BALTIMORE — Romance scams have nearly doubled this year, according to the FBI.
The holidays coupled with the pandemic have many people feeling lonely. Dating sites help singles connect, but it's not always who you think it is.
A Montgomery County man thought he was in a relationship with a woman named Brandy Bowens, instead, he lost $15,000 in a romance scam.
"It’s like there are claws in you that you can't seem to get out," he said.
He didn't want to be identified but wants to warn others about how his five-year relationship ended in financial ruin.
"It's hard. I lost the money and it messed up everything in a financial way for me, trying to build my credit back, just so much that that has screwed up for me," he said.
His better judgment took a back seat when he was asked to be the go-between for the woman's art business. The FBI later informed him that he was involved in a money-laundering operation.
"That's a huge problem and continues to be a problem," said Supervisory Special Agent Keith Custer with the FBI Baltimore field office.
Custer estimates that romance scams are up 30 to 50 percent. It's also one of the highest dollar value scams, and victims rarely get their money back.
Custer is warning anyone with an online dating profile to research the person's photo and profile. Start by doing a reverse google image search, and look for scammers to make up excuses on why they can't meet in-person or video chat.
"Saying my phone is broke or my camera doesn’t work," the Montgomery County man said.
And never send money to anyone you don't know personally.
"More people are being isolated and are online looking for companionship, so naturally that fraud and those scams are going to continue," said Custer.
If you think you might be a victim of a romance scam, contact your local FBI office or file a report online.

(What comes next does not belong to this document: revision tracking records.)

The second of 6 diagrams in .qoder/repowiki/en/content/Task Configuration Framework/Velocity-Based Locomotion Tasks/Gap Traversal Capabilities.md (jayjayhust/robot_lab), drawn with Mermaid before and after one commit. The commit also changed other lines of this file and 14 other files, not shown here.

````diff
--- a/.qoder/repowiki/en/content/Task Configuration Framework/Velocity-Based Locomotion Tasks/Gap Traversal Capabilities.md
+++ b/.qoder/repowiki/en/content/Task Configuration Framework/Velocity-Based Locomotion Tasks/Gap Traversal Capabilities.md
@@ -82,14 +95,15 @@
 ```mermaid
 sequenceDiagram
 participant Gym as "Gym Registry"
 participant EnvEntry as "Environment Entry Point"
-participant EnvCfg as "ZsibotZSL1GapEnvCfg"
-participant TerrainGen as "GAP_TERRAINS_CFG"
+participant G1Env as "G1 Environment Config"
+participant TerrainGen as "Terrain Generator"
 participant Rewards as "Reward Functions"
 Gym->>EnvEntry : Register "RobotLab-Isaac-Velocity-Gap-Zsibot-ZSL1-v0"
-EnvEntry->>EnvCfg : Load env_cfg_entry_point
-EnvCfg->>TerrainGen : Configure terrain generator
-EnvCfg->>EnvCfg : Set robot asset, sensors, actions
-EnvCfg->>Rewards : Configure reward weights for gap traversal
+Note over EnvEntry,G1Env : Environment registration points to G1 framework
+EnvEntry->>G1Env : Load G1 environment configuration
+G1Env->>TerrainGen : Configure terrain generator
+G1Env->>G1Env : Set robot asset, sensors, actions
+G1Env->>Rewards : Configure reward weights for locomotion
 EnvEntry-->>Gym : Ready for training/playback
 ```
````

This story was first reported by Mallory Sofastaii at WMAR in Baltimore, Maryland.